**Directions**. Scan the entries and state how many lines contain "Cisco笔记". Write no other text.

Stored items from a collection
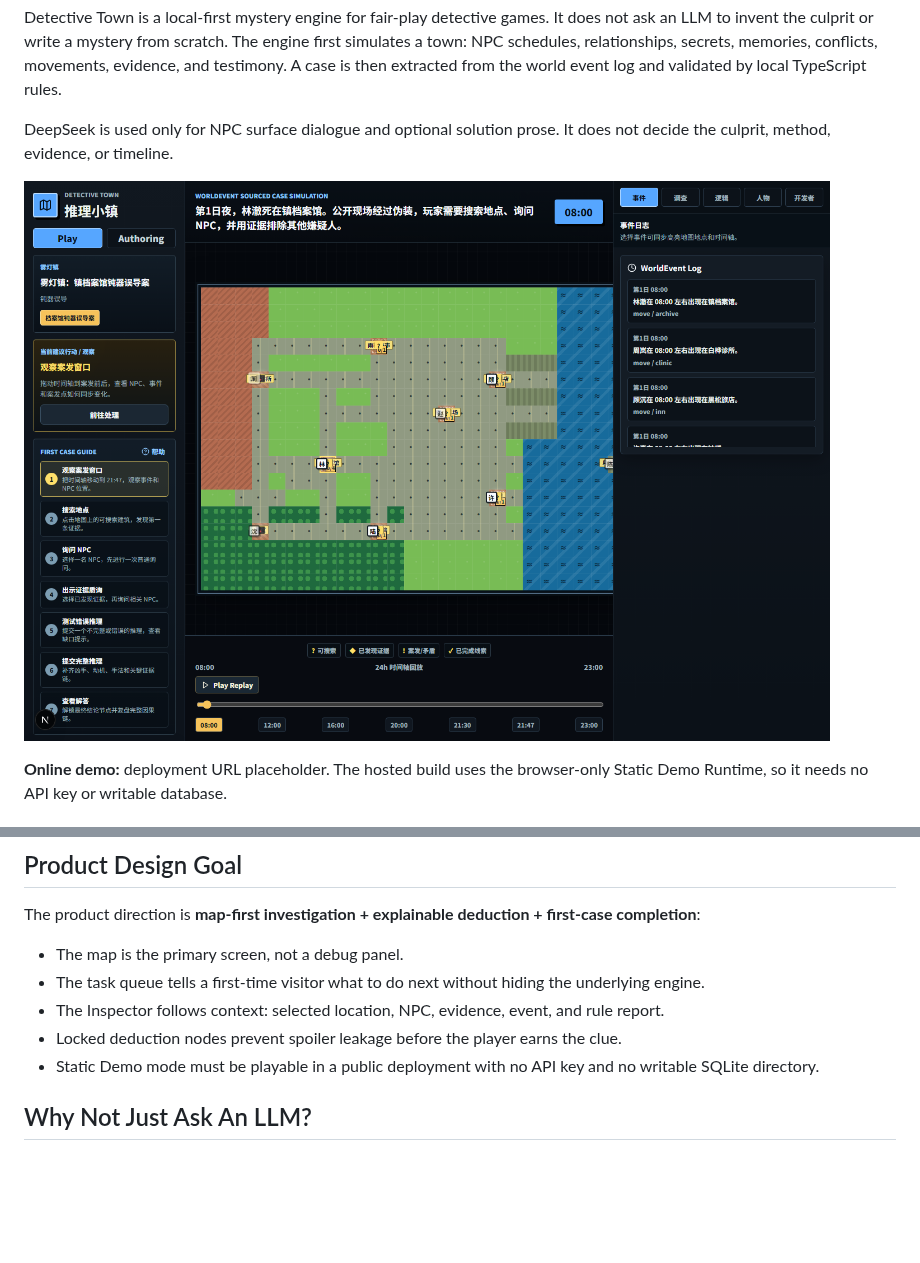
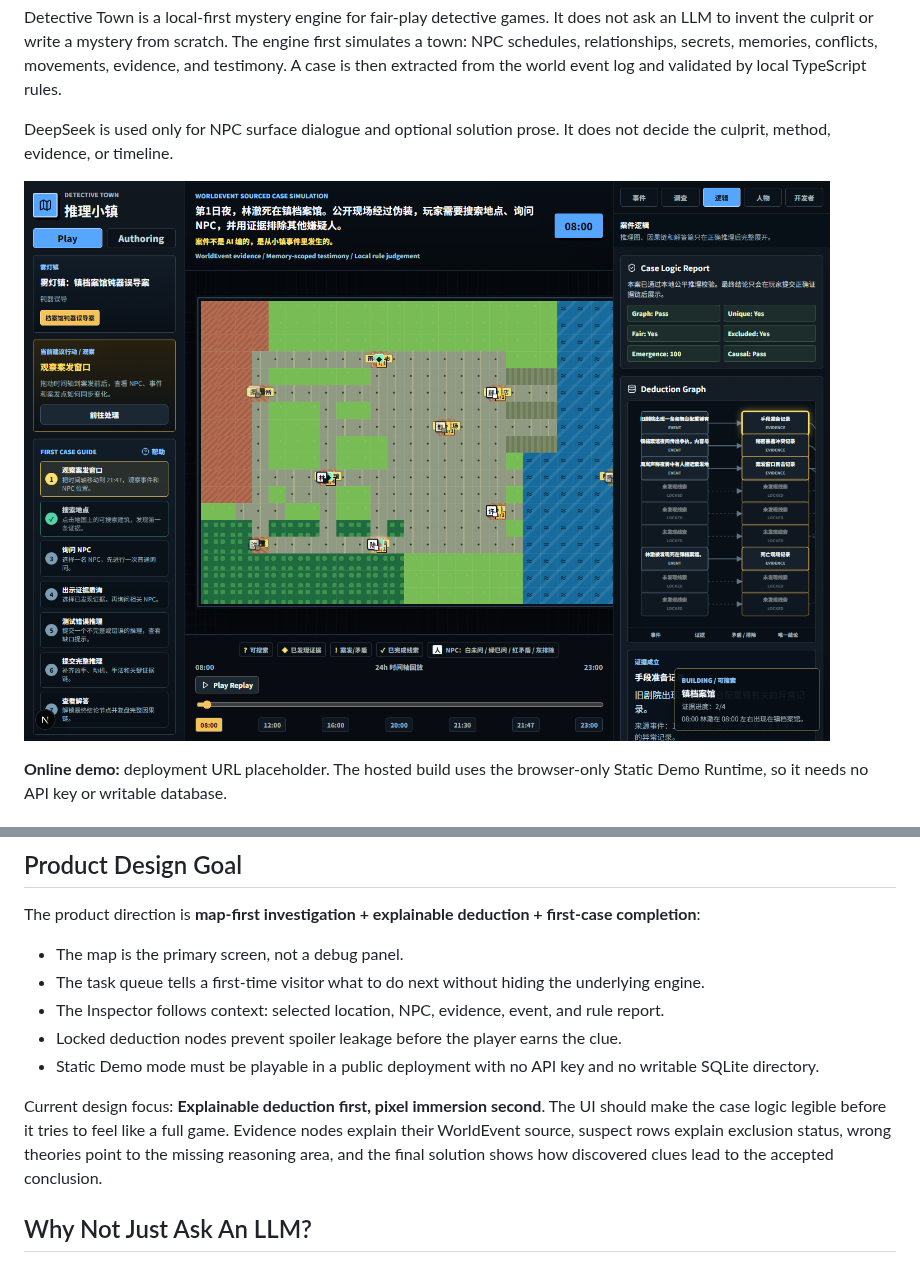
Before and after one commit to wangyufanshuai/detective-novel-lab, a Markdown page: README.md, 2 parts joined by grey strips. Rendered like a GitHub page; pictures changed too: docs/assets/detective-town-workbench.png; blank space fills up the shorter version.

Commit message:
feat: explain case logic interactions

```diff
--- a/README.md
+++ b/README.md
@@ -29,6 +29,8 @@ The product direction is **map-first investigation + explainable deduction + fir
 - The Inspector follows context: selected location, NPC, evidence, event, and rule report.
 - Locked deduction nodes prevent spoiler leakage before the player earns the clue.
 - Static Demo mode must be playable in a public deployment with no API key and no writable SQLite directory.
+
+Current design focus: **Explainable deduction first, pixel immersion second**. The UI should make the case logic legible before it tries to feel like a full game. Evidence nodes explain their WorldEvent source, suspect rows explain exclusion status, wrong theories point to the missing reasoning area, and the final solution shows how discovered clues lead to the accepted conclusion.
 
 ## Why Not Just Ask An LLM?
 
```
Also changed, not shown: docs/first-case-guide.md (+14 -0 lines), 5 other files.
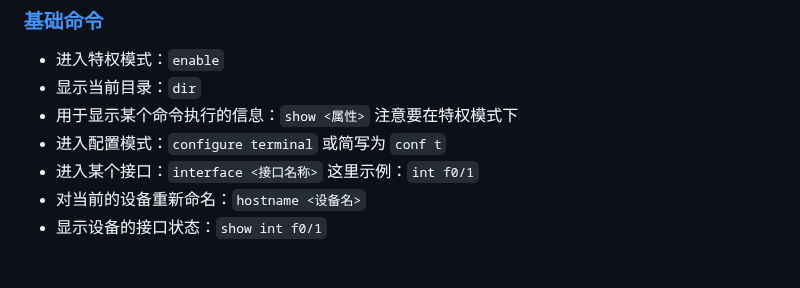
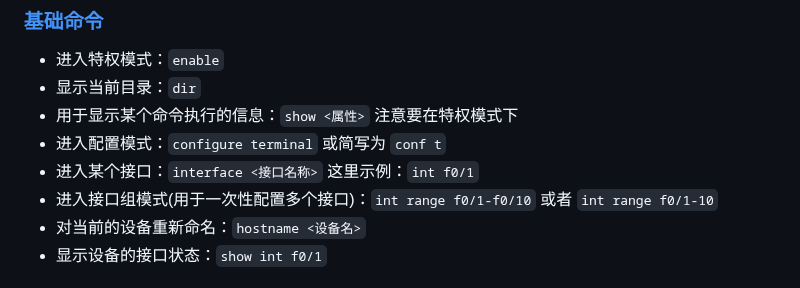
Before and after one commit to stu2116Edward/Public-study-notes, a Markdown page: Cisco笔记/Cisco配置命令.md, the part around the change. Drawn GitHub-style.

```diff
--- a/Cisco笔记/Cisco配置命令.md
+++ b/Cisco笔记/Cisco配置命令.md
@@ -56,6 +56,7 @@
 - 用于显示某个命令执行的信息：`show <属性>` 注意要在特权模式下
 - 进入配置模式：`configure terminal` 或简写为 `conf t`
 - 进入某个接口：`interface <接口名称>` 这里示例：`int f0/1`
+- 进入接口组模式(用于一次性配置多个接口)：`int range f0/1-f0/10` 或者 `int range f0/1-10`
 - 对当前的设备重新命名：`hostname <设备名>`
 - 显示设备的接口状态：`show int f0/1`
 
```
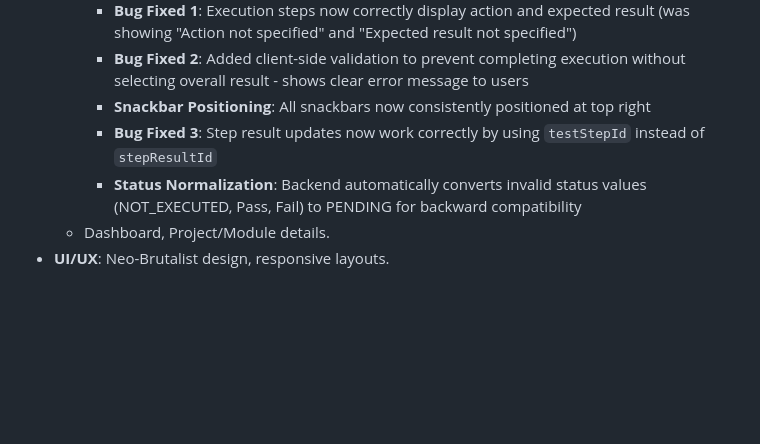
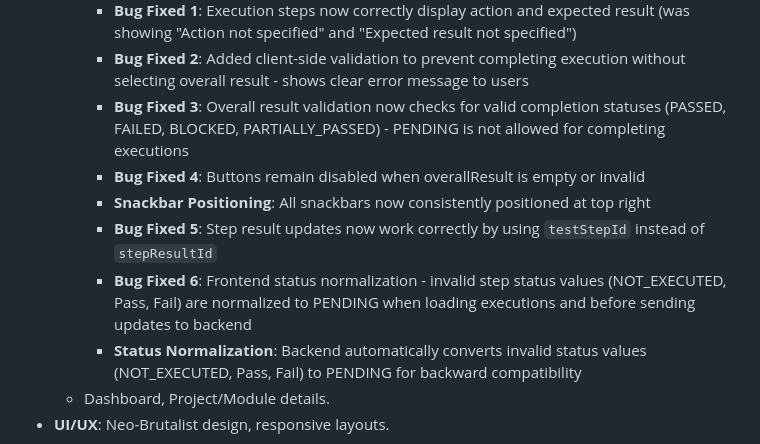
Before and after one commit to irfansyafie96/test-case-management-system, a Markdown page: .ai/memory-bank/progress.md, the part around one of its changes. Rendered like a GitHub page; blank space fills up the shorter version.

```diff
--- a/.ai/memory-bank/progress.md
+++ b/.ai/memory-bank/progress.md
@@ -40,8 +40,11 @@
     - **Test Suite Display**: Added test suite name to information card for better context
     - **Bug Fixed 1**: Execution steps now correctly display action and expected result (was showing "Action not specified" and "Expected result not specified")
     - **Bug Fixed 2**: Added client-side validation to prevent completing execution without selecting overall result - shows clear error message to users
+    - **Bug Fixed 3**: Overall result validation now checks for valid completion statuses (PASSED, FAILED, BLOCKED, PARTIALLY_PASSED) - PENDING is not allowed for completing executions
+    - **Bug Fixed 4**: Buttons remain disabled when overallResult is empty or invalid
     - **Snackbar Positioning**: All snackbars now consistently positioned at top right
-    - **Bug Fixed 3**: Step result updates now work correctly by using `testStepId` instead of `stepResultId`
+    - **Bug Fixed 5**: Step result updates now work correctly by using `testStepId` instead of `stepResultId`
+    - **Bug Fixed 6**: Frontend status normalization - invalid step status values (NOT_EXECUTED, Pass, Fail) are normalized to PENDING when loading executions and before sending updates to backend
     - **Status Normalization**: Backend automatically converts invalid status values (NOT_EXECUTED, Pass, Fail) to PENDING for backward compatibility
   - Dashboard, Project/Module details.
 - **UI/UX**: Neo-Brutalist design, responsive layouts.
```
Also changed, not shown: other parts of .ai/memory-bank/progress.md (+1 -1 lines), .ai/memory-bank/activeContext.md (+9 -0 lines).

**Result below**. 3